## [TASK STATEMENT]
Wherever the string "else" shows up in the data below, copy the whole line.

## [DATA TO PROCESS]
.....
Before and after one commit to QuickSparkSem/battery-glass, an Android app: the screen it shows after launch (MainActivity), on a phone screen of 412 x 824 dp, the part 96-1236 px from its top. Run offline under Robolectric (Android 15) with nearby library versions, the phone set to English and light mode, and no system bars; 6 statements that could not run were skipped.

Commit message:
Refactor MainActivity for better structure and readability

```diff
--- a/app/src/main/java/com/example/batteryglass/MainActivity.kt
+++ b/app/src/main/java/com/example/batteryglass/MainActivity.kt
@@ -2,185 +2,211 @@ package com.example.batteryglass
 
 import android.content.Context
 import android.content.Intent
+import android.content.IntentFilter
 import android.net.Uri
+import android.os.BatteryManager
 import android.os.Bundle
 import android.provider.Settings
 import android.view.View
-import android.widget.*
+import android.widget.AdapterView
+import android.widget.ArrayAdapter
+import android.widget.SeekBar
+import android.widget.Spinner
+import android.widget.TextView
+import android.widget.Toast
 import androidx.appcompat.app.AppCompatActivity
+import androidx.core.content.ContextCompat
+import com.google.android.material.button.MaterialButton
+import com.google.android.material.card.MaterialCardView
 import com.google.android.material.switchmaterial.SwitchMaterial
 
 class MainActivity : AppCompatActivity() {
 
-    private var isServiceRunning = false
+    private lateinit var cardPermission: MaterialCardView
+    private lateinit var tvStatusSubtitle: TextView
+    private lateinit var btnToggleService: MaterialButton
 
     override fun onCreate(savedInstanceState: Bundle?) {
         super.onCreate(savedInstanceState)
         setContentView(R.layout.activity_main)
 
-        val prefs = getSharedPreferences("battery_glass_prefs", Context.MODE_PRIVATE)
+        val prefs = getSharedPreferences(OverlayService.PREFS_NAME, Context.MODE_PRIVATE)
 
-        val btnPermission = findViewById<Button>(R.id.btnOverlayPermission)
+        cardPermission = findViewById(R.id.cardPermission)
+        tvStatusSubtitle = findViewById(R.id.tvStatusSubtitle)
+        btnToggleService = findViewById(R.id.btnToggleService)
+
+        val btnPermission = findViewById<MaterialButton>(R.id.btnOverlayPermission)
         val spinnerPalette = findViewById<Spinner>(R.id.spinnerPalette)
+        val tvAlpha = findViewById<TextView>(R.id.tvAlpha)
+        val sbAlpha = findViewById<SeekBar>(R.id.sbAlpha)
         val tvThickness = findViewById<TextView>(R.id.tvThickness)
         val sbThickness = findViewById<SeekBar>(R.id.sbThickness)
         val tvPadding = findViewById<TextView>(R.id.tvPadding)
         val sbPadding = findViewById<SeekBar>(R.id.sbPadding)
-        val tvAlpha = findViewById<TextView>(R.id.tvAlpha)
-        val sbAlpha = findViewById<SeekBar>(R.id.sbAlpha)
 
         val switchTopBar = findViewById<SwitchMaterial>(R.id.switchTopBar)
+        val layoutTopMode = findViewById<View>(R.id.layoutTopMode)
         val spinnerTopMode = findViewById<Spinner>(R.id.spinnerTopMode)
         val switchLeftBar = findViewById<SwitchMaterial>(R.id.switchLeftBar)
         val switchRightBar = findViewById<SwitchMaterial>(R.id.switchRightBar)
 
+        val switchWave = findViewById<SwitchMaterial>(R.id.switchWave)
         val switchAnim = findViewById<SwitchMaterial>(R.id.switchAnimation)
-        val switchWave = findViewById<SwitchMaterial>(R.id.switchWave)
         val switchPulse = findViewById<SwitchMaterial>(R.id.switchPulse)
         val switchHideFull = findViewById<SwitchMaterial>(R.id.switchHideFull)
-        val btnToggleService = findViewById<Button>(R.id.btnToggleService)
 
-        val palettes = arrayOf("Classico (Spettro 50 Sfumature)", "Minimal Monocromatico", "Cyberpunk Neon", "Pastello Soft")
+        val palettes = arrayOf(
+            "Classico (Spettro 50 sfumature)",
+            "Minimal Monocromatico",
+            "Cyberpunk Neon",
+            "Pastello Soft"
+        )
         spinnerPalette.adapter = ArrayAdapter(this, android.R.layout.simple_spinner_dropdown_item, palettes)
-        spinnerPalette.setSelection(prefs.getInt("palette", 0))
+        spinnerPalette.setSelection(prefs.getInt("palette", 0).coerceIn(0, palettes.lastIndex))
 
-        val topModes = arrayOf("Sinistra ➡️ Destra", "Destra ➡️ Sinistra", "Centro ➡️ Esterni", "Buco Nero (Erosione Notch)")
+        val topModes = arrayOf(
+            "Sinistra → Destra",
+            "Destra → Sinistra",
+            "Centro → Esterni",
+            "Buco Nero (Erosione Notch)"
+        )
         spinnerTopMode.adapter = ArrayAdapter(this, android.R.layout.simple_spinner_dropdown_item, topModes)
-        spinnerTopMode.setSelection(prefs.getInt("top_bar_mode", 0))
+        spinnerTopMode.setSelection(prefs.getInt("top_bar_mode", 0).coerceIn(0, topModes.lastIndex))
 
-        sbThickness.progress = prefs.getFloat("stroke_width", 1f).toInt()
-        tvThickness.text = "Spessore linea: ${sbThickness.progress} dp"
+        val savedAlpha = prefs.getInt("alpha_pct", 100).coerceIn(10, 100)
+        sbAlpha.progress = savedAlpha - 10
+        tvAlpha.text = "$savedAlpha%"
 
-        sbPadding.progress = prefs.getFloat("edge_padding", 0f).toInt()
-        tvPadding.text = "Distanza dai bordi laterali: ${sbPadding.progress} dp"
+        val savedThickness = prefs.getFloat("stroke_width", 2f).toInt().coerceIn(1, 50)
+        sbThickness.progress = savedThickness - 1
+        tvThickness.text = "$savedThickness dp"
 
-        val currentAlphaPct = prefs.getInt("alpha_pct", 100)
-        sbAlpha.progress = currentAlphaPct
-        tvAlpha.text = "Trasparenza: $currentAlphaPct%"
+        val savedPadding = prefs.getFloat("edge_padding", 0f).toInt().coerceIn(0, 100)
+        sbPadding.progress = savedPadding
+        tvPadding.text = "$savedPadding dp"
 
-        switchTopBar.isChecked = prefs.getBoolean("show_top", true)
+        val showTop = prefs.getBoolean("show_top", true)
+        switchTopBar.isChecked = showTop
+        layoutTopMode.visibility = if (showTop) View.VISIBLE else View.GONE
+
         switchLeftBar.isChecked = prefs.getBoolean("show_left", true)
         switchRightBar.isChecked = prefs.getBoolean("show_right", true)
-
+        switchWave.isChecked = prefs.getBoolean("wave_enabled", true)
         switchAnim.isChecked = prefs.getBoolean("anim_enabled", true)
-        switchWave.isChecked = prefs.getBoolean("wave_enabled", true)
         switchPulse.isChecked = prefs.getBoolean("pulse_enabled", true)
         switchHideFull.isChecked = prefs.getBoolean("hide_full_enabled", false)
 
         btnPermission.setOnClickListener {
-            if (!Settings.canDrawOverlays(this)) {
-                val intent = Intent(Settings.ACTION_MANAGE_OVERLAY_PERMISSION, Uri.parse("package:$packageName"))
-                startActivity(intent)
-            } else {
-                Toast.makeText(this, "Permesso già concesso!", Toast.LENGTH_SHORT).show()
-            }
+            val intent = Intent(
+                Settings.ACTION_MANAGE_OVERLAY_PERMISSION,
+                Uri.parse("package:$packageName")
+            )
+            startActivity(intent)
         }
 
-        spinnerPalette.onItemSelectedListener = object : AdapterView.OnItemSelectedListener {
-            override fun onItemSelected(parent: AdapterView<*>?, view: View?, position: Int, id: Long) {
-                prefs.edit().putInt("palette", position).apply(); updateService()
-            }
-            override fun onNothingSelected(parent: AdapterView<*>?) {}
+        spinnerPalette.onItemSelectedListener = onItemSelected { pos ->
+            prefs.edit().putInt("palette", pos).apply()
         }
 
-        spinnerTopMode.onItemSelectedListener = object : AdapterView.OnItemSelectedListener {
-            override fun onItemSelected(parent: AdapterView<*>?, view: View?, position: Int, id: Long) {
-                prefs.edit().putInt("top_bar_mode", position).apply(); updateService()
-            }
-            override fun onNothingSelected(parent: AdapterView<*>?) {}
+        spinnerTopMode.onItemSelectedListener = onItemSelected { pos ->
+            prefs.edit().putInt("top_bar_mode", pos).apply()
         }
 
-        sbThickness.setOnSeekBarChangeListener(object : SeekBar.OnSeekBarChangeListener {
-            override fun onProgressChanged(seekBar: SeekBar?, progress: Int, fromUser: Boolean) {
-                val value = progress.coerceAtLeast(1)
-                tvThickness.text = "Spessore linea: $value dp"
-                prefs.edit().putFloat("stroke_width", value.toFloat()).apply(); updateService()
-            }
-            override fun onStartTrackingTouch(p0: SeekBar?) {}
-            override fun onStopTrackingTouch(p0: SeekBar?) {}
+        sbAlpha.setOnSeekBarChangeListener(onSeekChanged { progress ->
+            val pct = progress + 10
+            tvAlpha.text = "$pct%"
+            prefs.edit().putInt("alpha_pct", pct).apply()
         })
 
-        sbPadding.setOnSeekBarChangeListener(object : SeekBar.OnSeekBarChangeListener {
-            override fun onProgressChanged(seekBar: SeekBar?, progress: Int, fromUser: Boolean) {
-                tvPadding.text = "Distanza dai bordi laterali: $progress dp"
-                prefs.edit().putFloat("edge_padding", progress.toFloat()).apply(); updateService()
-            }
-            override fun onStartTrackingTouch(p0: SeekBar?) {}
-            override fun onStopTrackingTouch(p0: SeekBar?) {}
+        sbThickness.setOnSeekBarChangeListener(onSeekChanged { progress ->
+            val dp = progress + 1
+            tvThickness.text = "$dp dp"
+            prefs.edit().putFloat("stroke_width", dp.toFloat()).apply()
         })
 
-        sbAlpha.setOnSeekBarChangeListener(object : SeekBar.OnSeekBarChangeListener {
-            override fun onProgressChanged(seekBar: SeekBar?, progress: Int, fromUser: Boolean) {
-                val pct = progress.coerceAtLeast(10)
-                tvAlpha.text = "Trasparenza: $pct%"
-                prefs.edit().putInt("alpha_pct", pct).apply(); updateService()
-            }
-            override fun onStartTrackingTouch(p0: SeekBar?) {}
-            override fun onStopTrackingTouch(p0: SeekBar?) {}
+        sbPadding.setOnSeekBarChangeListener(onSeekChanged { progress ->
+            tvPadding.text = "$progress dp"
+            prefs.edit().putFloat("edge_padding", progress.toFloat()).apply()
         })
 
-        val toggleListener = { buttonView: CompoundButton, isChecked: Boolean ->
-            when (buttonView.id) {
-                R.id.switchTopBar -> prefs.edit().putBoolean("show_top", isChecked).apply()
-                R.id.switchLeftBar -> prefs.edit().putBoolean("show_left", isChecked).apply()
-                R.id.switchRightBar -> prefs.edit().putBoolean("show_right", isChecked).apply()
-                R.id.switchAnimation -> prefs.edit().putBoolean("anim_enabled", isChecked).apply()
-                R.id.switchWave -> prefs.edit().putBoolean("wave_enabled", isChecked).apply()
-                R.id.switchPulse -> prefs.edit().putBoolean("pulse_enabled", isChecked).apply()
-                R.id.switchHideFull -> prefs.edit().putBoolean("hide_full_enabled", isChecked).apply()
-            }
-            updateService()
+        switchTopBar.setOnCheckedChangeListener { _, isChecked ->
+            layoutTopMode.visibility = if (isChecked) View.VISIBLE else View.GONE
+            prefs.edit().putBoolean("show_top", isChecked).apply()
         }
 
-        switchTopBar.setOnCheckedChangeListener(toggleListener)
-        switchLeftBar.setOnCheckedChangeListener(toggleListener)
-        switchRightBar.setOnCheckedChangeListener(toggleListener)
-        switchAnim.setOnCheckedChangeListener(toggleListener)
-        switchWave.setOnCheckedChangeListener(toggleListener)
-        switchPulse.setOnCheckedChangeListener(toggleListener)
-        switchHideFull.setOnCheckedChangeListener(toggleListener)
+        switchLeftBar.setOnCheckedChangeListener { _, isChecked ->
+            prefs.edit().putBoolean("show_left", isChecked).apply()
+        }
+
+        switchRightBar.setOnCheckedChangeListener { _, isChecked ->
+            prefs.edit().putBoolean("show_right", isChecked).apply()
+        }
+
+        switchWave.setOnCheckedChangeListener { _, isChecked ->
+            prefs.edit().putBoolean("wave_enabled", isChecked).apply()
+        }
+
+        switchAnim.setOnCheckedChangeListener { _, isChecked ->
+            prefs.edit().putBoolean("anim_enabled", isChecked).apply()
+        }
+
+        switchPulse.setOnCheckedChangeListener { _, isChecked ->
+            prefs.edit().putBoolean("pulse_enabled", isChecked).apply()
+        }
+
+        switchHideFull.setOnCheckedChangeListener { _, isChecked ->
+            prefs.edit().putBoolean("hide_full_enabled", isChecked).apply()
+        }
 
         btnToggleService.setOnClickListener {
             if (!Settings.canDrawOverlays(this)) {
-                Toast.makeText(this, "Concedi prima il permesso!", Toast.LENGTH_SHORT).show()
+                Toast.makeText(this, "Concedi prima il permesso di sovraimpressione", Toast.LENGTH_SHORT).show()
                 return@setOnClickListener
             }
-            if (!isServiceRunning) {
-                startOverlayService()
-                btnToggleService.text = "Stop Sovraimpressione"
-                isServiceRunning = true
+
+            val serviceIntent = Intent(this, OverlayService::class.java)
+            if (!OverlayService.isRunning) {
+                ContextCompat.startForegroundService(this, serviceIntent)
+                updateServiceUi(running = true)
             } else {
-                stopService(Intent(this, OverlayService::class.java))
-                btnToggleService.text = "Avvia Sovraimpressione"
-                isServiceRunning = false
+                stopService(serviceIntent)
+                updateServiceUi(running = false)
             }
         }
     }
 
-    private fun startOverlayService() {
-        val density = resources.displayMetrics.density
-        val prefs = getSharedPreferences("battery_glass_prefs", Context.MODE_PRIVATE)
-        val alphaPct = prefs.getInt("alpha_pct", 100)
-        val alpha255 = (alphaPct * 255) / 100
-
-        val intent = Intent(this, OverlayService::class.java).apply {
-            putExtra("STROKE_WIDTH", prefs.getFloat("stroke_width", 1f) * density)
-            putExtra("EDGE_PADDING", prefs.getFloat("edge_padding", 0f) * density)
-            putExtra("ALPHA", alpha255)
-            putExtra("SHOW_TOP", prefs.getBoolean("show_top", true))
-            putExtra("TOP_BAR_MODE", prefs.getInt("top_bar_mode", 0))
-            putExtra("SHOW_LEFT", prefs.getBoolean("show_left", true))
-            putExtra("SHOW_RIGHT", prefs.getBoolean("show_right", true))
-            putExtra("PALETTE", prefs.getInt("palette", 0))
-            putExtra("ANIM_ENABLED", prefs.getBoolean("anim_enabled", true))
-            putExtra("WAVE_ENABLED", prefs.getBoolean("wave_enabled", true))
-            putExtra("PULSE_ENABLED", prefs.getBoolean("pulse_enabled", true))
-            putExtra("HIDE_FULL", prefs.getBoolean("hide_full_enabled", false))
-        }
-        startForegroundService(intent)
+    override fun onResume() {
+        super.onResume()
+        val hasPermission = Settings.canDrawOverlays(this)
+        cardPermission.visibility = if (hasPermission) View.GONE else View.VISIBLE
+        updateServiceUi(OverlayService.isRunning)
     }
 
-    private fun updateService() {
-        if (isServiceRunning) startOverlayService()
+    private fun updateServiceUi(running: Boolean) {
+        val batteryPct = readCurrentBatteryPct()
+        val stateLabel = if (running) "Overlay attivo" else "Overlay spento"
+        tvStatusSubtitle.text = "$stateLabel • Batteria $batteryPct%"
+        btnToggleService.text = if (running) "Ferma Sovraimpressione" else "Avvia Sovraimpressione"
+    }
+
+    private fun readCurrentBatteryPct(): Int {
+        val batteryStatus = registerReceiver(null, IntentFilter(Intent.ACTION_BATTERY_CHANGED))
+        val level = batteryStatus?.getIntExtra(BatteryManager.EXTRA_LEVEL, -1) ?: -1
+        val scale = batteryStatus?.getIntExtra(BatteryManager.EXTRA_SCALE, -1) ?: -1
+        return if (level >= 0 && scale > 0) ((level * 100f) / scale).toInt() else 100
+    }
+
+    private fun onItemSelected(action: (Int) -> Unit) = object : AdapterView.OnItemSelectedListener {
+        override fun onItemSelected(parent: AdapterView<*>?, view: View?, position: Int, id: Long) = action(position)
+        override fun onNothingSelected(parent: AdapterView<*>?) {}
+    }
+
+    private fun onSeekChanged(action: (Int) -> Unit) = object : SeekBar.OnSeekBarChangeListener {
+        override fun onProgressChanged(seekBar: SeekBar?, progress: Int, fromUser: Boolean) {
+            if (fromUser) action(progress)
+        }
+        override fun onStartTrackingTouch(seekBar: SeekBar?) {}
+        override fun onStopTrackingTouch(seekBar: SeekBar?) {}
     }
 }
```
.....
## [ANSWER AREA]
+        layoutTopMode.visibility = if (showTop) View.VISIBLE else View.GONE
-            } else {
+            layoutTopMode.visibility = if (isChecked) View.VISIBLE else View.GONE
             } else {
+        cardPermission.visibility = if (hasPermission) View.GONE else View.VISIBLE
+        val stateLabel = if (running) "Overlay attivo" else "Overlay spento"
+        btnToggleService.text = if (running) "Ferma Sovraimpressione" else "Avvia Sovraimpressione"
+        return if (level >= 0 && scale > 0) ((level * 100f) / scale).toInt() else 100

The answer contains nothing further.